Exploding soup a blend of domestic failure

I like to think I am a feminist, but have a sneaking suspicion that this might be because I could never cut it in a traditional female role.

My husband's mother set a precedent I could never hope to emulate. She was a beautiful woman, loved by all, a caring and impeccable mother and wife, never cross, and with never an unkind word.

I can see from my husband's face - and sometimes what he just comes out and says - that I am somewhat wide of the mark.

He never pictured that when he came home and asked what was for dinner, the answer would be, "I dunno, what are you cooking?" or "you might find some leftovers in the fridge if you're lucky.
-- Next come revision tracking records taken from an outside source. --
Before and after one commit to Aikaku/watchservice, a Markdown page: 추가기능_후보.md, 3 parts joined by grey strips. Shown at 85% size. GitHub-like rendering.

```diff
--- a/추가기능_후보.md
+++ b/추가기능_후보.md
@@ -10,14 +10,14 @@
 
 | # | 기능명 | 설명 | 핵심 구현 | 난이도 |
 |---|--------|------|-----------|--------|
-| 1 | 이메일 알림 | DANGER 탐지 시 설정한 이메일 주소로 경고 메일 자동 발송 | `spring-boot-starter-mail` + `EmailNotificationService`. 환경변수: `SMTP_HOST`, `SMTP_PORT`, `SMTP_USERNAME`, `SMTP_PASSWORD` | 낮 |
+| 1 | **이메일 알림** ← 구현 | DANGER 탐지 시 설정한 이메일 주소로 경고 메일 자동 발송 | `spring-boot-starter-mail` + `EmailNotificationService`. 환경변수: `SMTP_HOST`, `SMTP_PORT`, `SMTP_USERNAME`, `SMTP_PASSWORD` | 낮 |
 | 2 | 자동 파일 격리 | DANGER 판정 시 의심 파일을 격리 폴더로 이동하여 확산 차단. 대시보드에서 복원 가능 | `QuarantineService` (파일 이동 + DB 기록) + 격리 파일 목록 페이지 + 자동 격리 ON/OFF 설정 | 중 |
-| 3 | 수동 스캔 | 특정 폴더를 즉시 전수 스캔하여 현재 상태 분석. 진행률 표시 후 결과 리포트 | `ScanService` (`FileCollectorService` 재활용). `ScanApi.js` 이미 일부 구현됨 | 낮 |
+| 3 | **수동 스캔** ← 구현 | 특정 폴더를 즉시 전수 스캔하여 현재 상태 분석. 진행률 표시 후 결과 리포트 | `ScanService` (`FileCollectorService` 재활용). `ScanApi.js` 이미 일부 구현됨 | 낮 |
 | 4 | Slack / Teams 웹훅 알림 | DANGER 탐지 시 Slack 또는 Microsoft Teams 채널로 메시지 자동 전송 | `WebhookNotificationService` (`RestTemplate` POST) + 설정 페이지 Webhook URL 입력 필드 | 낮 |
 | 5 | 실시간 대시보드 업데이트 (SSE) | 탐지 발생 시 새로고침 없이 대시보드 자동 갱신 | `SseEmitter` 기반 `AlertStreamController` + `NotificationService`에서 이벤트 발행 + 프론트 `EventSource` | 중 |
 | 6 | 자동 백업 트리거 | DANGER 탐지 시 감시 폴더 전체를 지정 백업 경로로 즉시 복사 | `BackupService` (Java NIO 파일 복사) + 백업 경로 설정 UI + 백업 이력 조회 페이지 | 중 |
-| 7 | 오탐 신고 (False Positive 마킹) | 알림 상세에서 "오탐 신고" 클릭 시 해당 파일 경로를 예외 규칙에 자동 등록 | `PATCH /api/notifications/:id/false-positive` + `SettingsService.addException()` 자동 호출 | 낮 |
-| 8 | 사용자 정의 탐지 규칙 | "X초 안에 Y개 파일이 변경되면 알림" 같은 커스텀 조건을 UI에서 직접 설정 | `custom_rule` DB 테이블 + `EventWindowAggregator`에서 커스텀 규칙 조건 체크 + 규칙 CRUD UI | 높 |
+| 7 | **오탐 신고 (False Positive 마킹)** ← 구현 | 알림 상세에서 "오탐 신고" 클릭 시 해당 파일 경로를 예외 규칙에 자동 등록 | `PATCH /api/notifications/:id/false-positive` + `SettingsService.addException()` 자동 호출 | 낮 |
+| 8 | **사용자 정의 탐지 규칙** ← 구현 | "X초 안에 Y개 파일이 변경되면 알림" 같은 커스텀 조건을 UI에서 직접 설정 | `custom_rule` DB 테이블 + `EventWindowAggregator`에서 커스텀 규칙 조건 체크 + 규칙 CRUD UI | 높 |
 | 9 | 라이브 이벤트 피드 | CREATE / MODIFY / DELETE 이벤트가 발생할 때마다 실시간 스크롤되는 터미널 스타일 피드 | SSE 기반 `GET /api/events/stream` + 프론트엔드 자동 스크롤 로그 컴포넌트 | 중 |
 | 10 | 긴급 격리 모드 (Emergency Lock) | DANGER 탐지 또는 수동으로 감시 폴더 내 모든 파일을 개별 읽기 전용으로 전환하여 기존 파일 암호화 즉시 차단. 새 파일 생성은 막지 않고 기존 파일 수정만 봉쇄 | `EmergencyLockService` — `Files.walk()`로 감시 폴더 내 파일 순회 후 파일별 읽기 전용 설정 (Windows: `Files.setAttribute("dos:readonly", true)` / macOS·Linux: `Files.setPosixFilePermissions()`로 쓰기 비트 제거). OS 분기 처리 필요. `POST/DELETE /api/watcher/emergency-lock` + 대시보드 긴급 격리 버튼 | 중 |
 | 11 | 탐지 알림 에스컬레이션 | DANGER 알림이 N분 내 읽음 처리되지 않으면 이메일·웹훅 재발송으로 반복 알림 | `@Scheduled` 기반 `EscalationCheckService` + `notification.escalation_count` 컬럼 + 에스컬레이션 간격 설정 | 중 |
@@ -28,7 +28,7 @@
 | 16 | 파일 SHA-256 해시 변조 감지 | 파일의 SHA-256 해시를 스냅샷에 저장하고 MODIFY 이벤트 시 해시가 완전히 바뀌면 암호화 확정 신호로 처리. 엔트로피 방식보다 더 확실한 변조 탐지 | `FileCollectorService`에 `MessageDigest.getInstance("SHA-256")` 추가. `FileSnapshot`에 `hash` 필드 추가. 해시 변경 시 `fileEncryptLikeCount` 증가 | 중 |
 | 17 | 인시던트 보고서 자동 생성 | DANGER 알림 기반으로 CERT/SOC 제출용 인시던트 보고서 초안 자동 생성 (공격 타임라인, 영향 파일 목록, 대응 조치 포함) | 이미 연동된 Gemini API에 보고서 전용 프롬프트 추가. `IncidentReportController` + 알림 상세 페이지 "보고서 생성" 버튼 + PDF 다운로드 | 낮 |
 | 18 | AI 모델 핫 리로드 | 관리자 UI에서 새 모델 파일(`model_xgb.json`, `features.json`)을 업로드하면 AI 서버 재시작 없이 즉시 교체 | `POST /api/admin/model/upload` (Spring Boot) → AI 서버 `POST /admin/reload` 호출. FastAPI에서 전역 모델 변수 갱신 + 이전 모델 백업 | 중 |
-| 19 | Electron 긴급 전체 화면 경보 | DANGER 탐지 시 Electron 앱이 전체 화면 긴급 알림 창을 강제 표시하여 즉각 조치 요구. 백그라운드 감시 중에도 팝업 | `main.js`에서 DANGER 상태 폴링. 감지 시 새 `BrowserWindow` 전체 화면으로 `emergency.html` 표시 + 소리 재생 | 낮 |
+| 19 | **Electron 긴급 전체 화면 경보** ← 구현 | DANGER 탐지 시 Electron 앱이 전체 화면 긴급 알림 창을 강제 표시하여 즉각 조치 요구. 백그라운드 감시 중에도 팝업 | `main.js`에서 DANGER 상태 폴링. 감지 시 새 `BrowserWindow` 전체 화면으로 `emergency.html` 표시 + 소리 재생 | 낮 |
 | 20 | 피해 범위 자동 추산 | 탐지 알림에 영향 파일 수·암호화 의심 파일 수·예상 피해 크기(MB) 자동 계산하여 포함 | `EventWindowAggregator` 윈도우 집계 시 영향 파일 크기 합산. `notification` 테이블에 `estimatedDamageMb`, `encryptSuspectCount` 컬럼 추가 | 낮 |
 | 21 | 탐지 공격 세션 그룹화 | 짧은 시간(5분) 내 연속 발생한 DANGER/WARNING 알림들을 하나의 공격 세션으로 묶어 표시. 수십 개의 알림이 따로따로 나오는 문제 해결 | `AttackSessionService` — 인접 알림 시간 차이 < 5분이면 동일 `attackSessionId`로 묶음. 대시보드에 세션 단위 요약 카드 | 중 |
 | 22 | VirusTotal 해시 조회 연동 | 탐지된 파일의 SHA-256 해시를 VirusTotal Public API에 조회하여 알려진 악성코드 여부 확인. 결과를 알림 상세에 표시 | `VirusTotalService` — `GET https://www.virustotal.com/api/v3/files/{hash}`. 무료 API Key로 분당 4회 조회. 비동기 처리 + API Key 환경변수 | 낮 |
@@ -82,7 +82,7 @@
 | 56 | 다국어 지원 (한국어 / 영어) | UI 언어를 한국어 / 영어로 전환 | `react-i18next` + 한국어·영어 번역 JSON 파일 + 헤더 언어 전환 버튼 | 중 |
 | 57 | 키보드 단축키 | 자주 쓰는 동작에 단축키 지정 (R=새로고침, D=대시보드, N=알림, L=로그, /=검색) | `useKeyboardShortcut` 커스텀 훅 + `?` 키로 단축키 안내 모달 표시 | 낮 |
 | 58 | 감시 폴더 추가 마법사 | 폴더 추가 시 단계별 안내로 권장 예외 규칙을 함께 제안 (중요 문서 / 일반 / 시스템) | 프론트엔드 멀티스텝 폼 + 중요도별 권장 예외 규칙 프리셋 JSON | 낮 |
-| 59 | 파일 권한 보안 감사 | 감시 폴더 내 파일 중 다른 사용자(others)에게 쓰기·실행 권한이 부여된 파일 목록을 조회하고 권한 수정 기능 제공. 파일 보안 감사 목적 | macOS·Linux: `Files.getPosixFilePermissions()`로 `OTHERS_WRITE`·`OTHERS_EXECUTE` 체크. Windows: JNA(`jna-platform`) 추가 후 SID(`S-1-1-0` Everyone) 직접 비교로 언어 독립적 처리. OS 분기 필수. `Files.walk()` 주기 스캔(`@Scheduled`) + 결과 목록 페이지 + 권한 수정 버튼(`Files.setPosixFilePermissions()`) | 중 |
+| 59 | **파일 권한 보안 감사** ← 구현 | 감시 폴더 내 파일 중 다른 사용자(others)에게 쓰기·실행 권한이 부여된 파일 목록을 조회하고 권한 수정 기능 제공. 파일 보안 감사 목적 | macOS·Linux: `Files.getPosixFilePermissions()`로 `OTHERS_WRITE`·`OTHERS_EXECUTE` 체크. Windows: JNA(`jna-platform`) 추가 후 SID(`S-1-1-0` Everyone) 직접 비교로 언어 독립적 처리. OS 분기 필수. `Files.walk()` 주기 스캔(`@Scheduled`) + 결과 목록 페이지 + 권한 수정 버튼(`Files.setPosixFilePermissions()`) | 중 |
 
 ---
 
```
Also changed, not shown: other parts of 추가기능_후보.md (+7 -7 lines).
Don't eat the steak, it's two weeks old".

He didn't picture himself clumsily stitching on a button, let alone lapping the shops, trying to find one that would take up his jeans.
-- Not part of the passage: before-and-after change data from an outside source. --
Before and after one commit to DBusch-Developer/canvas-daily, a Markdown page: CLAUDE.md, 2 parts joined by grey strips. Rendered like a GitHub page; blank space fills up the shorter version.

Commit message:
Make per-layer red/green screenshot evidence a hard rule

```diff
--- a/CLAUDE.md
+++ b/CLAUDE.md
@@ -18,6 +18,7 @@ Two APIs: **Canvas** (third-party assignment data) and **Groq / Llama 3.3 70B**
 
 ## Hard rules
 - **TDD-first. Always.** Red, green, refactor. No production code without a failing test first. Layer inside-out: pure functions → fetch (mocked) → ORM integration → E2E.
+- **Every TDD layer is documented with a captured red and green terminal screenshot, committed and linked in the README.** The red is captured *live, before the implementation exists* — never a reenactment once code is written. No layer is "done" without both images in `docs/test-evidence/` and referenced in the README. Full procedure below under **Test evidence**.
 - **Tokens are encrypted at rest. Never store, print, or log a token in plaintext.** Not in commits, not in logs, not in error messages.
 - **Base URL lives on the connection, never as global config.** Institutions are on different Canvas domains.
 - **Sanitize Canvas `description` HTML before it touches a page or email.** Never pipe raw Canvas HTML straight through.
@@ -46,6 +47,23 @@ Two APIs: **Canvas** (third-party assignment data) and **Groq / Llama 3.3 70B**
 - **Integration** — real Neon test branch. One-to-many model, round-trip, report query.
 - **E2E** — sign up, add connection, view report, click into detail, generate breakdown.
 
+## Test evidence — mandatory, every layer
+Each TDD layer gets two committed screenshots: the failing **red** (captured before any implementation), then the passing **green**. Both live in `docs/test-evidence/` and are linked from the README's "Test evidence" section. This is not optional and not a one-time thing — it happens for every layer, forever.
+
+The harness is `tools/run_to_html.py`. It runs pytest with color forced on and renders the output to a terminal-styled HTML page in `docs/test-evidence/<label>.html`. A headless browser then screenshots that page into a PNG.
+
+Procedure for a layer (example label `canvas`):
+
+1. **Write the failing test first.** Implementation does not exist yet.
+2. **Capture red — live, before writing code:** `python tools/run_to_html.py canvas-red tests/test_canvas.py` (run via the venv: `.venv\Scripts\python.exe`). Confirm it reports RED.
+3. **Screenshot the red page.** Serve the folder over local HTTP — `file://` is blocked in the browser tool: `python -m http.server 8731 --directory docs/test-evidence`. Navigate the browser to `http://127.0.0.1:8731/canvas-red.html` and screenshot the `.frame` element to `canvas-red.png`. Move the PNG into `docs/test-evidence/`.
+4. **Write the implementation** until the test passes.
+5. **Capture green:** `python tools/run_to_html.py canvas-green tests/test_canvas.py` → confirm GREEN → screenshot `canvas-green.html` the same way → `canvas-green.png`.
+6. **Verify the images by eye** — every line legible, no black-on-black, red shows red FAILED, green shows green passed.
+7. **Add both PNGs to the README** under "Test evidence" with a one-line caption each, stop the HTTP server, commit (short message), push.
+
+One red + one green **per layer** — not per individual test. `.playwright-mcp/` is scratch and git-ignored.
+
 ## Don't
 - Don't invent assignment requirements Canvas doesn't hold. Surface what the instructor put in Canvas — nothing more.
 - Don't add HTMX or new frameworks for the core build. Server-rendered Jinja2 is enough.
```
We finally have a lovely home, but it is in dire need of maintenance inside and out. The top of the trampoline is ankle-deep in leaves and beneath it is ankle-deep in the dog's bones. There are more plants growing out of the gutters than in the garden.

Inside, no one has seen the top of the hall table for many years. Any photos that need to be taken are carefully staged in a clear spot, often angling up towards the roof where we haven't found a way to store things yet.

But possibly one of my worst housewifely moments of all time came just last week.

One of the things I can cook well is pumpkin soup, and a kindly friend - who knows her way around a Thermomix - had given me a pumpkin.

All was going well. First small batch ready and waiting. Batch two in the blender in the walk-in pantry.

There is a warning that comes with the blender. It says don't try and blend things that are too hot. I have never thought that applied to me.

I went to dismantle the blender. It exploded. I screamed.

My husband snored on. My daughter left it just long enough for me to be safely dismembered or electrocuted before coming to investigate.

Her "now I've seen it all" face looked at my orange self before checking out the pantry. It was entirely orange. Orange on the floors, orange on the walls, orange on all the items in the pantry, orange dripping from the ceiling.

"What did you do?" she asked, in a tired kind of way.

I nudged the cat into the pantry and shut the door, standing in the puddle oozing from underneath. After a stunned silence, there was a scratching. No deal. I let him out, carrying his offended orange feet as high as could get them.

I looked at the clock - 45 minutes until my showgirl dancing class. I cleaned like a whirlwind, turning the odd jar or two around to the pumpkin-free side for a faster result.

The child fed with the unexploded batch, I made it to showgirl dancing class just five minutes late.

"Hey," came a friendly voice from across the room, "did you know you've got pumpkin on your face?"

Another epic housewife fail.

Marie Low is a freelance journalist